Beginning with Astrophotography – Star trails!
For every photographer, capturing daylight images and grabbing every precious frame around boosts up fun. Sometimes, shooting images at night with low light turns out to be a nuisance to you rather than a sweet piece of cake. The dark sky above you at night seems to show very little notable with your naked eye. Contrastingly, there’s not just a whole world, but a whole universe of moments that can be captured by you. It may not be your naked eye, but any basic DSLR can capture the amazing dramatic photos – Welcome to Astrophotography!
As you had just stepped into astrophotography, it grabs a great courage for me to make you understand that you don’t need a space shuttle or a million dollar cash to capture the moments in space. Shuttling thoughts and a presence of mind is far enough to start with the beginner level of Astrophotography. A beginner Astrophotographer kit basically has a DSLR body, a wide lens – preferably 18mm focal length and a tripod. As you are on a 101-course status, the most simple understanding I would expect from you is that the earth keeps rotating on its own axis – this simply implies that your subject is never stationary.
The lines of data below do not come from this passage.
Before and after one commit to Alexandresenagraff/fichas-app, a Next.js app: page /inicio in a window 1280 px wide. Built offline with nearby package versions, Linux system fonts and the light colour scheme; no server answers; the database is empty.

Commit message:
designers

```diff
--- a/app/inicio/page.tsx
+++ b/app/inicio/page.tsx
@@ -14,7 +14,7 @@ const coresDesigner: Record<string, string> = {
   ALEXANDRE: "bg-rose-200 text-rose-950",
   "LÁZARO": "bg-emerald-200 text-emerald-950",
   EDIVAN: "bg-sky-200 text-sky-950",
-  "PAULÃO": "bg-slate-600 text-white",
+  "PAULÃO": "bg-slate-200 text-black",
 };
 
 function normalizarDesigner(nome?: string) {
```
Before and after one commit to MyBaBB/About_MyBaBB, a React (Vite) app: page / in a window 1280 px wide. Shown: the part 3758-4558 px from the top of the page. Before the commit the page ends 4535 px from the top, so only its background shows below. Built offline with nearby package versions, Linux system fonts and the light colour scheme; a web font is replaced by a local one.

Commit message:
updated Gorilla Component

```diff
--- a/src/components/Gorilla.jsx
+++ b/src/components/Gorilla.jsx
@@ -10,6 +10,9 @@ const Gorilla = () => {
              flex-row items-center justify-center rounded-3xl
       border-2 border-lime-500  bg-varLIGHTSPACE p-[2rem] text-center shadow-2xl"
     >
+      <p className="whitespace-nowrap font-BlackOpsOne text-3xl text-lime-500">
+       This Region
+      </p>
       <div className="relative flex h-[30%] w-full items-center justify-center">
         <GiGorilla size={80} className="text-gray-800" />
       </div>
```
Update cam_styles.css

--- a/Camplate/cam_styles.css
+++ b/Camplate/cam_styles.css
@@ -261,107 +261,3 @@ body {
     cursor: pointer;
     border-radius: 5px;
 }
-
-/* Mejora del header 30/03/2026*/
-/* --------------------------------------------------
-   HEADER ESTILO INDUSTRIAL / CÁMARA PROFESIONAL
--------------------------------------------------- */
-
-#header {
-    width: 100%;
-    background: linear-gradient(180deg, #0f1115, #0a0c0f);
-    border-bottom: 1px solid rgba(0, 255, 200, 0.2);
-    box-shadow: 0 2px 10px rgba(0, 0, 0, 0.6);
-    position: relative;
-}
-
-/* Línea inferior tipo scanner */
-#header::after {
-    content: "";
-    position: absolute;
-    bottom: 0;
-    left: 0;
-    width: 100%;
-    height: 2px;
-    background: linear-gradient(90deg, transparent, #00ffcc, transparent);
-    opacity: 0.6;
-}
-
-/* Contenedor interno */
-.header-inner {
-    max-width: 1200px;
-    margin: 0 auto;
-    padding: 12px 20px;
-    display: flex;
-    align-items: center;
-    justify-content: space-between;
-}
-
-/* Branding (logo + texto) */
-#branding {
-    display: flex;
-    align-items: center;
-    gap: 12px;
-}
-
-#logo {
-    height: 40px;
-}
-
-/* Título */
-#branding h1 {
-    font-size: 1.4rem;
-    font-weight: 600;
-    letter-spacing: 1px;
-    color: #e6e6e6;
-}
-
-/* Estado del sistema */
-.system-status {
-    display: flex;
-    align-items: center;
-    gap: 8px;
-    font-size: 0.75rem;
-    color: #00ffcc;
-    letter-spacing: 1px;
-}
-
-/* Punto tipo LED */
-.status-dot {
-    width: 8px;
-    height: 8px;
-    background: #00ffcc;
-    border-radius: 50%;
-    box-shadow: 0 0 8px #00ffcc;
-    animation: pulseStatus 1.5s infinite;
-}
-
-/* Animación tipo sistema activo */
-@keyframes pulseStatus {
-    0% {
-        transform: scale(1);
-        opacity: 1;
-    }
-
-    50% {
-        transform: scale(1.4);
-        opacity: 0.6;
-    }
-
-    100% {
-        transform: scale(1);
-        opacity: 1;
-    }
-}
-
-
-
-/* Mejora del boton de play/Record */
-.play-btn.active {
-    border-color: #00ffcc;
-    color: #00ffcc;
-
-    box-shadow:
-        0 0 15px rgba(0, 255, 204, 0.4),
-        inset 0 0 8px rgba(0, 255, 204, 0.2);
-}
A simple, no expense astrophotograph technique is the star trail. So what is a star trail? Star trail is a technique for capturing the path traced by the stars as the earth rotates on its axes. If you start gazing at stars for longer intervals, you may seem them move across the sky. Stars traverse a circular path of a smaller radius when seen from poles rather when seen from the equator. This is simply due to the shape and size of earth. Stars similar to the sun moves 15° westward each hour relative to earth. Tracing the path traversed by the stars lively with your camera is simply called star trail.
Now let us jump into capturing star trail with your camera!
1. Grab a wide lens – preferably 18mm focal length with a wide aperture (preferably f/3.5 or less)
2. Mount your DSLR onto a tripod and face the lens to the vast and deep sky filled with stars
3. The Manual Setting for star trail you may consider will be
Maintain an ISO of 400 that makes fairly dim stars visible and as well has no significant noise.
Maintain an aperture f/3.5 or less to enable maximum light passage to the camera.
Switch to bulb mode that enables you to capture long exposure shots greater than 30 second shutter time (a recommended ~50 mins for a good star trail).
Focus on infinity using Manual Focus and set the frame.
4. Capture the image of the deep dark star-filled sky with a shutter speed of 50 minutes by using shutter remote and allow post processing.
The trail of star you obtain resembles the below pic. The star trails are nice, curvy arcs or partial circles. The bigger the exposure time, the bigger the arc trails.
It’s really important for you to understand that capturing a perfect star trail is a challenging task. One significant precaution that gets neglected by most of the beginners is the light noise. While you plan your star trail, make sure you are away from all light sources that can interfere the final image. Have a torch that you can use for placing the camera setup. I suggest you try the android application – Stellarium that can help you in positioning your camera.
So Grab your camera, pick your location, shoot the trails! Got any questions? Blow up in the comments section below!